Pendeen Lighthouse, by Barbara Ashley

Map of the area.

Friday, 11 November 2016


This prominent headland on the stretch of coast between St Ives and Lands End got its name from the fact that its shape is reminiscent of the gurnard fish.  There has always been a lone pub on the headland as long as I can remember.  Back in the day it was a normal, unassuming St Austell Ales inn, but now, as a sign of the times, it has been turned into a smart hotel and gastropub, no doubt a welcome stop along this wild coast for those walking the South West Coast Path. 

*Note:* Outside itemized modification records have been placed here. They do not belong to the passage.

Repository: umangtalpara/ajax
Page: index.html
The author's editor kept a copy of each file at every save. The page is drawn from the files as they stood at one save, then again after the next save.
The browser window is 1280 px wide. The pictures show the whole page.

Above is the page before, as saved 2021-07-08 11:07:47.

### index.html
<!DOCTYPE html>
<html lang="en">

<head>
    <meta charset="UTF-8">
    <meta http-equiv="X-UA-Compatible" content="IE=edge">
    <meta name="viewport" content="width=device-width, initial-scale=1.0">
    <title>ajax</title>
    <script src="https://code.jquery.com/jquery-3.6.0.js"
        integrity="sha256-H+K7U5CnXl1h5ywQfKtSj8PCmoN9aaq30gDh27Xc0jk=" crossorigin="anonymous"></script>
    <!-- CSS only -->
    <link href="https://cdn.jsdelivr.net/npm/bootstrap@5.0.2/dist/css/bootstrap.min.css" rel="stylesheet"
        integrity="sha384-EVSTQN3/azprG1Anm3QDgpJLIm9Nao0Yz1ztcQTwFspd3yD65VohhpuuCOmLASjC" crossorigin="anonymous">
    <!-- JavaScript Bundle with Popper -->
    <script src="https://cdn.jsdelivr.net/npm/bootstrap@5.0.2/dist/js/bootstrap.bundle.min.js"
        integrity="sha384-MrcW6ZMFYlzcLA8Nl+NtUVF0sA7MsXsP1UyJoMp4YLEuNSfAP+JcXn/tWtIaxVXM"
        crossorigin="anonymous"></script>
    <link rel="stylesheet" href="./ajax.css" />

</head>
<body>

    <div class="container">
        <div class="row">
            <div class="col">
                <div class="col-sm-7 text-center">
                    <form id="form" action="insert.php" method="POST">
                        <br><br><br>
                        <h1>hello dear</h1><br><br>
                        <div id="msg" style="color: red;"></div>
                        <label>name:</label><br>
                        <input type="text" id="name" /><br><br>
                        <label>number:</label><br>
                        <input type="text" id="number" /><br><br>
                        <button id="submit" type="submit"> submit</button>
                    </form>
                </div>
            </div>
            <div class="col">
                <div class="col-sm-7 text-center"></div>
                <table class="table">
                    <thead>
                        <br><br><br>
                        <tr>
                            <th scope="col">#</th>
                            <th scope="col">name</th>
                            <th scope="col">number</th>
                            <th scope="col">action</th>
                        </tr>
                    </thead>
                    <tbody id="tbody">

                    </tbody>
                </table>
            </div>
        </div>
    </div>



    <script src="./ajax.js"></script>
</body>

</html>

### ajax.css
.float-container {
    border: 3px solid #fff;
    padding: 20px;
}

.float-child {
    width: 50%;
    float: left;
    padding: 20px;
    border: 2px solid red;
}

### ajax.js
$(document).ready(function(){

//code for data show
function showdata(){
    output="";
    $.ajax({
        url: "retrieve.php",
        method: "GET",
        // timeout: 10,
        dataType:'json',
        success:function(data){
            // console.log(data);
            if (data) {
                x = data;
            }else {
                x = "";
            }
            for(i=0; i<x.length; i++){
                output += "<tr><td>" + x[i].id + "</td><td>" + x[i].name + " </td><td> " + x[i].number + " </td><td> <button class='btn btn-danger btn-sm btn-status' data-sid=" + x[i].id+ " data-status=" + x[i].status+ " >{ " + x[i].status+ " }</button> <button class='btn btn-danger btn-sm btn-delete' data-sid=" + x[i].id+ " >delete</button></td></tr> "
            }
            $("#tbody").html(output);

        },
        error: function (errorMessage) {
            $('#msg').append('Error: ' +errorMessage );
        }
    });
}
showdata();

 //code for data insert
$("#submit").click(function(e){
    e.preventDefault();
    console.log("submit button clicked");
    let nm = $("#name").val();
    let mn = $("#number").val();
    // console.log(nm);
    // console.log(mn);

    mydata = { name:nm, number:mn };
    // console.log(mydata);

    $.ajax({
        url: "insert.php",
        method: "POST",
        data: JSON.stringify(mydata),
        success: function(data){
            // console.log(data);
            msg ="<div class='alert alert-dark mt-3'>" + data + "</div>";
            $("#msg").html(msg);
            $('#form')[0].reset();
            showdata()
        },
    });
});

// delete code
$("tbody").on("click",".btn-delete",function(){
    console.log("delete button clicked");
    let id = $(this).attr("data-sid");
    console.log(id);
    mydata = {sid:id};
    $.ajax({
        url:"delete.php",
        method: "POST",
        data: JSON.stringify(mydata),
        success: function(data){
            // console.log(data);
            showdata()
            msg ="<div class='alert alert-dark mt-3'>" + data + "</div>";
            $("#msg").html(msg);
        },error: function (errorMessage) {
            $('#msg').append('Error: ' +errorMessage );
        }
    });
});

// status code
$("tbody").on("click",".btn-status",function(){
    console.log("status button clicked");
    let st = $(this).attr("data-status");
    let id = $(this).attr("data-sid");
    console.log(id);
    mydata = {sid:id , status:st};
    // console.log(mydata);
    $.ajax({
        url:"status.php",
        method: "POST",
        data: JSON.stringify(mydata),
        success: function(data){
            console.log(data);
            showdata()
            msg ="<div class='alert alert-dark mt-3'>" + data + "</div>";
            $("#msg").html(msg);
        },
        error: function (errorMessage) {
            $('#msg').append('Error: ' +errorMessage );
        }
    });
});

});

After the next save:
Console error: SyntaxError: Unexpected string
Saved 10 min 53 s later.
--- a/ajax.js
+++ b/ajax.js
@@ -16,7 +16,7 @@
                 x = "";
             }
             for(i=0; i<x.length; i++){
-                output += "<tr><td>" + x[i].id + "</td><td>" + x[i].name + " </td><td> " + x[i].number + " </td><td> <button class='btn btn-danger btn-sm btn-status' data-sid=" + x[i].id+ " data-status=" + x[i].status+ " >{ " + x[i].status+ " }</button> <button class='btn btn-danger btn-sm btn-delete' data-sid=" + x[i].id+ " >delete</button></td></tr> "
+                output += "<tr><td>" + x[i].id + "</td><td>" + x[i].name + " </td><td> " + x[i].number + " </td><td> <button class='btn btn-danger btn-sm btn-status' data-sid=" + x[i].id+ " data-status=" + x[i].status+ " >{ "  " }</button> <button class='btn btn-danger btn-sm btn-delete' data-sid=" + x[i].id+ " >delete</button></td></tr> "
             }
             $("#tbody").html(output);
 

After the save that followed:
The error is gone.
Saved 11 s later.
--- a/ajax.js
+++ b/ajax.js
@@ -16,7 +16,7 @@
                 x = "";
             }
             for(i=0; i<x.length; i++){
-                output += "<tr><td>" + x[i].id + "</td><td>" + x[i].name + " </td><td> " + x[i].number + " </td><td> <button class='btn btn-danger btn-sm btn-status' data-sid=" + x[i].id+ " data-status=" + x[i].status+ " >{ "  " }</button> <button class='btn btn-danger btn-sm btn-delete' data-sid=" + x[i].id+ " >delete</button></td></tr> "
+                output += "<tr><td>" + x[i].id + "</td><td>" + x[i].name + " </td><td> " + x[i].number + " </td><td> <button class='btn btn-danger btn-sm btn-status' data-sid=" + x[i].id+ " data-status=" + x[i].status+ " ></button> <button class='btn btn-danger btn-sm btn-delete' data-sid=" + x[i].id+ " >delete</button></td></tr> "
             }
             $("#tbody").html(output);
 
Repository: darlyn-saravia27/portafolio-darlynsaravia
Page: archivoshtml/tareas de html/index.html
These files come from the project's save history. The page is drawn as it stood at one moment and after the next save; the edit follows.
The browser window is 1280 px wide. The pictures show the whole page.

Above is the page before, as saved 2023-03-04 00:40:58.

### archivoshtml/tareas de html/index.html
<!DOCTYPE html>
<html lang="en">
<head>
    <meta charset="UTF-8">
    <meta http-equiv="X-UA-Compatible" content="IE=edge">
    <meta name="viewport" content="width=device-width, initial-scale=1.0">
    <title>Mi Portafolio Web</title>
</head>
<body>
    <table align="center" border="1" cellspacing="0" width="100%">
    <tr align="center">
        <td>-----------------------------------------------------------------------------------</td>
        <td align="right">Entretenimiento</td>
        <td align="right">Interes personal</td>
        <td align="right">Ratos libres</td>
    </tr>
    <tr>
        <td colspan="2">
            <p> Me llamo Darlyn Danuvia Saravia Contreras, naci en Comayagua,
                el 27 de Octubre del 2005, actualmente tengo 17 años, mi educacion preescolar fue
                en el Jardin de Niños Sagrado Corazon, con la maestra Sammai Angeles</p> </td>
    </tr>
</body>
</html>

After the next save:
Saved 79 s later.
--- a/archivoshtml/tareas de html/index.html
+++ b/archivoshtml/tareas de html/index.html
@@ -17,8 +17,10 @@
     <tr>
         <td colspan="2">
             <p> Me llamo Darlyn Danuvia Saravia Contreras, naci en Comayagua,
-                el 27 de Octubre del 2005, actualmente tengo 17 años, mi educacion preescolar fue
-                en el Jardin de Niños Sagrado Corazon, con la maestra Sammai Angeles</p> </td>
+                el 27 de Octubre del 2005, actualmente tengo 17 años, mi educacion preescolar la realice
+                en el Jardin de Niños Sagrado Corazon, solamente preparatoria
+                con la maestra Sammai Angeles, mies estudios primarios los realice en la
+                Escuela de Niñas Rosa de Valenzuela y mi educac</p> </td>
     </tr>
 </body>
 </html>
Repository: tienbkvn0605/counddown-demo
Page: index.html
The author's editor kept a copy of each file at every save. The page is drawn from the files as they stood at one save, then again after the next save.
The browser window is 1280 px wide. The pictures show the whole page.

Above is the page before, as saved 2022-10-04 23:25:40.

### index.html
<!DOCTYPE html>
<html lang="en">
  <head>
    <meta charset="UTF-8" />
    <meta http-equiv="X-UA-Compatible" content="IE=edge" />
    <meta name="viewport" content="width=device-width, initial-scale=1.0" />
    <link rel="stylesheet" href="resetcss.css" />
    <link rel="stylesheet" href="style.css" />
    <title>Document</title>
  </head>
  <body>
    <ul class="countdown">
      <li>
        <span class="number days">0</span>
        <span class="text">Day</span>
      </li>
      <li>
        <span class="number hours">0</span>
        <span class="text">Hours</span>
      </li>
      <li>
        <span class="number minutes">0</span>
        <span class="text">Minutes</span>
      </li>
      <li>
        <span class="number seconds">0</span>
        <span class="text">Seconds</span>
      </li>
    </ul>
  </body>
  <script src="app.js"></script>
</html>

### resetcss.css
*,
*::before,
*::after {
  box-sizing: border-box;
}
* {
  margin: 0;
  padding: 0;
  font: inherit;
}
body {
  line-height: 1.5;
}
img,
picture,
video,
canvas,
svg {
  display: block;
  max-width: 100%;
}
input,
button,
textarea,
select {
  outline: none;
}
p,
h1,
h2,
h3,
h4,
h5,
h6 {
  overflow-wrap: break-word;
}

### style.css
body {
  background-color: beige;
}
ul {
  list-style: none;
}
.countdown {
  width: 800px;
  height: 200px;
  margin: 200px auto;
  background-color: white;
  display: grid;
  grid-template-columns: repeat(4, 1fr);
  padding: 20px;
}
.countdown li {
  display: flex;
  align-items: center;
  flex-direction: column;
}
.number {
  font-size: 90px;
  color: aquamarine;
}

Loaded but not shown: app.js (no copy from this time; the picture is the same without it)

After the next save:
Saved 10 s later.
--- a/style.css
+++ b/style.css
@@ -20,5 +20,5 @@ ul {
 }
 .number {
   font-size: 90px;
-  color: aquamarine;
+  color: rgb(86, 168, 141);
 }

There is an iron age hill fort called Trereen Dinas (‘fort at the farm on the point’) on the headland, the remnants of which can still just about be made out in the form of a ditch and a bank with some drystone walling.  In the early 1800s there was a copper mine named Wheal Treen in operation on Gurnard’s Head, but it fell into disuse in 1877.  Now there is just the hotel and the nearby village of Treen.  The nearest beach to the headland is Treen Cove, a short distance to the east of the headland.  Probably not one for families, as there are no facilities and no lifeguard cover, just the wild beauty of the Atlantic breakers crashing on to the shore.

Map of the area. 

Gurnard's Head, by Barbara Ashley